No one should purposely trigger another human being. ACNAs have low self-esteem and desire someone willing to make them feel secure and valuable. They need someone who understands them and is willing to hold their hand as they move toward healing. This must be someone they can trust. An ACNA will need a support system, professional advice, coping mechanisms, and perhaps medication.
ACNAs tend to be codependent because of their self-esteem issues. They struggle maneuvering in this world alone. Even so, they should develop a healthy, independent life before settling down with a partner.
Loved ones should realize that the ACNA is not “normal.” What’s trivial to you may be huge to them. If you love them, you will accept who they are and learn what they need. A relationship with an ACNA is not for everyone. Seek out counsel that can teach both of you how to respond when these episodes happen and what coping skills you both need.
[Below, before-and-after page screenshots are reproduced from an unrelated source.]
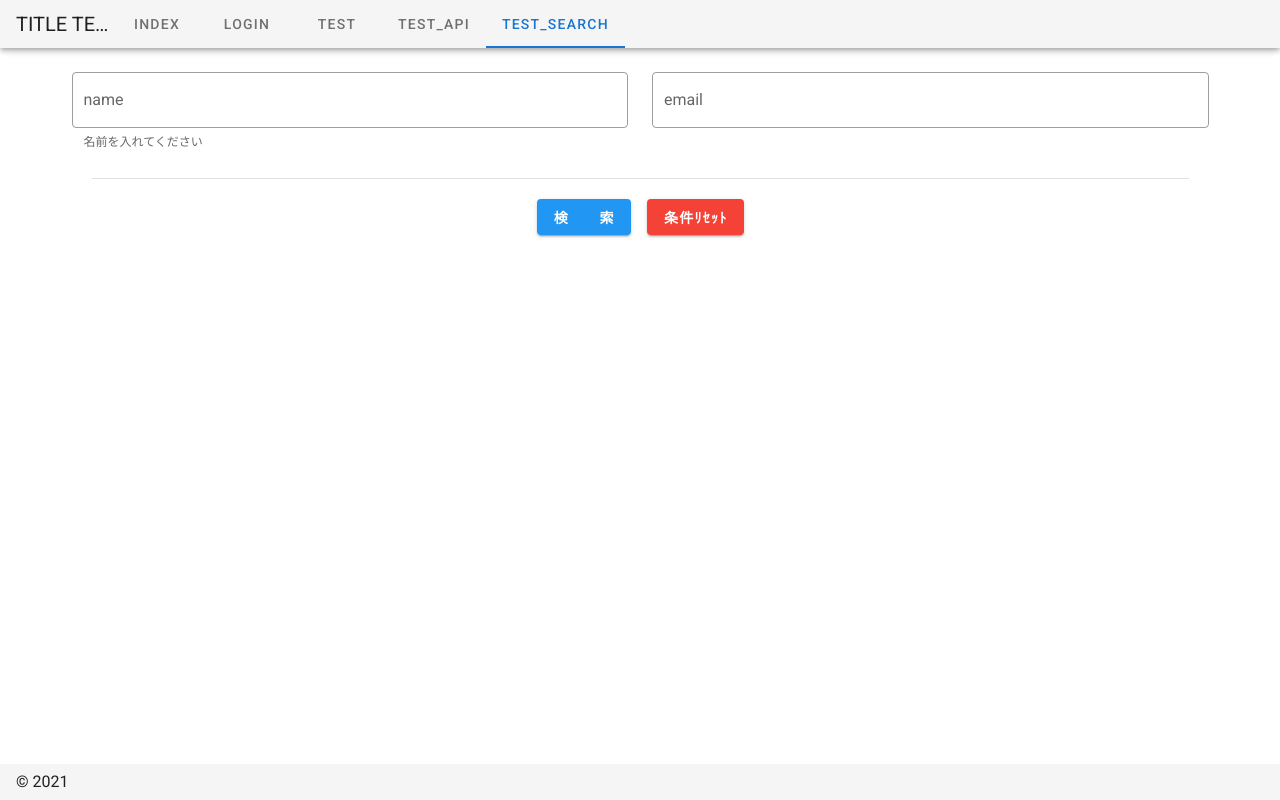
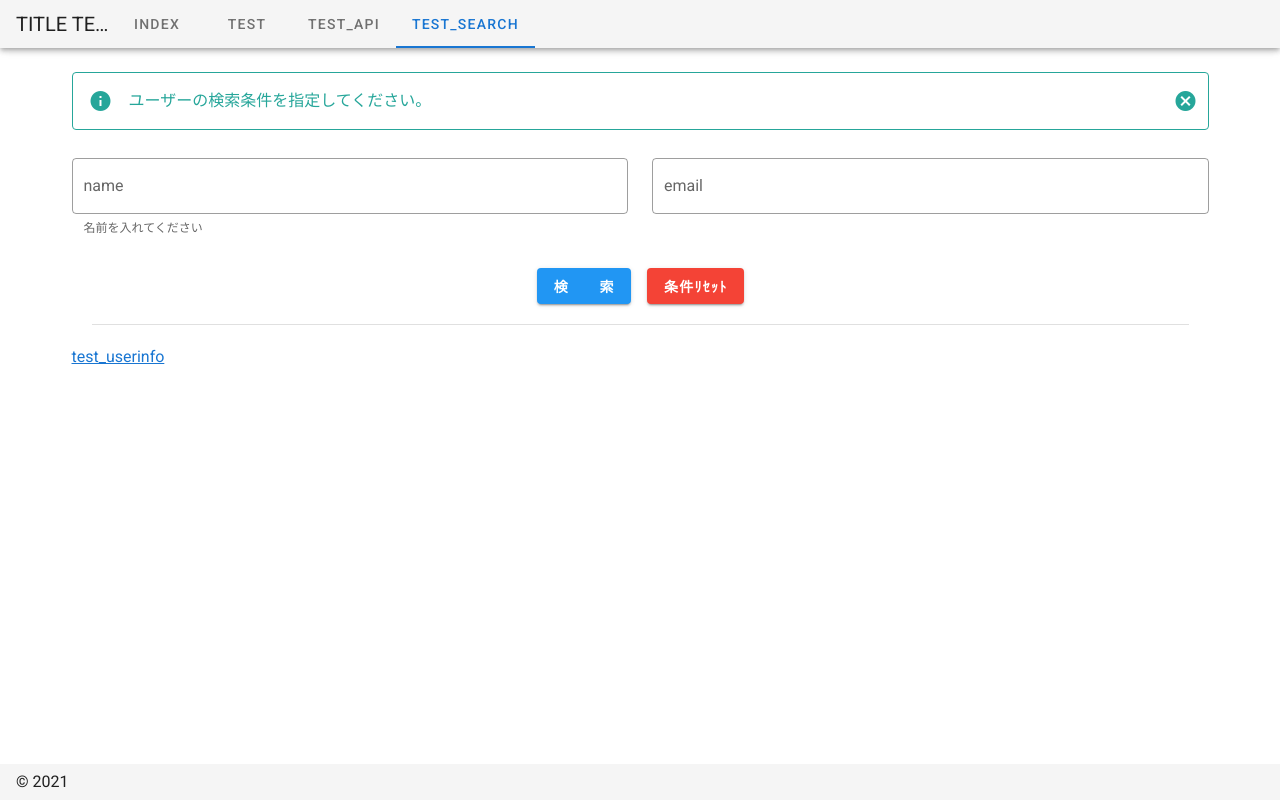
Before and after one commit to take-takashi/docker-test-nuxt-simple, a Nuxt app in the folder node/: page /test_search in a window 1280 px wide. Built offline with nearby package versions, Linux system fonts and the light colour scheme.

Commit message:
ユーザー情報表示簡易作成

```diff
--- a/node/layouts/default.vue
+++ b/node/layouts/default.vue
@@ -6,7 +6,6 @@
       <template>
         <v-tabs>
           <v-tab :to="'/'">index</v-tab>
-          <v-tab :to="'login'">login</v-tab>
           <v-tab :to="'test'">test</v-tab>
           <v-tab :to="'test_api'">test_api</v-tab>
           <v-tab :to="'test_search'">test_search</v-tab>
--- a/node/pages/test_search.vue
+++ b/node/pages/test_search.vue
@@ -1,5 +1,14 @@
 <template>
     <v-container>
+
+        <v-row>
+            <v-col>
+                <v-alert type="info" dismissible outlined>
+                    ユーザーの検索条件を指定してください。
+                </v-alert>
+            </v-col>
+        </v-row>
+
         <v-form>
             <v-row>
                 <v-col>
@@ -10,15 +19,43 @@
                 </v-col>
             </v-row>
 
-            <v-divider class="ma-5"></v-divider>
-
             <v-row>
                 <v-col class="d-flex justify-center">
-                    <v-btn class="blue mx-2"><span class="white--text font-weight-bold">検　　索</span></v-btn>
+                    <v-btn class="blue mx-2" @click="on_search"><span class="white--text font-weight-bold">検　　索</span></v-btn>
                     <v-btn class="red  mx-2"><span class="white--text font-weight-bold">条件ﾘｾｯﾄ</span></v-btn>
                 </v-col>
             </v-row>
 
+            <v-divider class="ma-5"></v-divider>
+
+            <div v-if="data != null">
+                <v-data-table :headers="headers" :items="data"></v-data-table>
+            </div>
+
+            <div>
+                <nuxt-link :to="'/test_userinfo?user_id=123'">test_userinfo</nuxt-link>
+            </div>
+
         </v-form>
     </v-container>
 </template>
+
+<script>
+export default {
+    data(){
+        return {
+            headers: [
+                {text: 'name', value: 'name'},
+                {text: 'email', value: 'email'},
+            ],
+            data: null,
+        }
+    },
+    methods: {
+        on_search: async function() {
+            const data = await this.$axios.$get('http://localhost:3010/json/UserMst')
+            this.data = data;
+        }
+    }
+}
+</script>
--- /dev/null
+++ b/node/pages/test_userinfo.vue
@@ -0,0 +1,27 @@
+<template>
+    <v-container>
+        <p>hello</p>
+        <v-simple-table v-if="user != null">
+            <tbody>
+                <tr v-for="(value, key) in user" :key="key">
+                    <td>{{ key }}</td>
+                    <td>{{ value }}</td>
+                </tr>
+            </tbody>
+        </v-simple-table>
+    </v-container>
+</template>
+
+<script>
+export default {
+    data() {
+        return {
+            user: null,
+        }
+    },
+    mounted: async function() {
+        const data = await this.$axios.$get('http://localhost:3010/json/UserInfo')
+        this.user = data
+    }
+}
+</script>
```
Also changed, not shown: 2 other files (tests, documents, lock files or other folders).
I spend countless hours every week talking with the ACNAs in my life. That’s the least I can do after what they’ve been through. Their issues may never go away, but with assistance, they may lessen and become manageable.
Check out this source for help: Support Groups for Victims of Narcissistic Abuse
If you are that partner in crime… please leave now and get your innocent, helpless children out of that toxic environment. Stop waiting. Things are not going to get better. Your partner is not going to change. The fact that they’re sweet one moment isn’t going to stop them from becoming that monster a few minutes later. Love for your spouse, spousal manipulation, and fear of the unknown can make leaving a difficult venture. Seek out support groups or counsel and talk to an attorney. You don’t have to do it alone, but please do it for the children.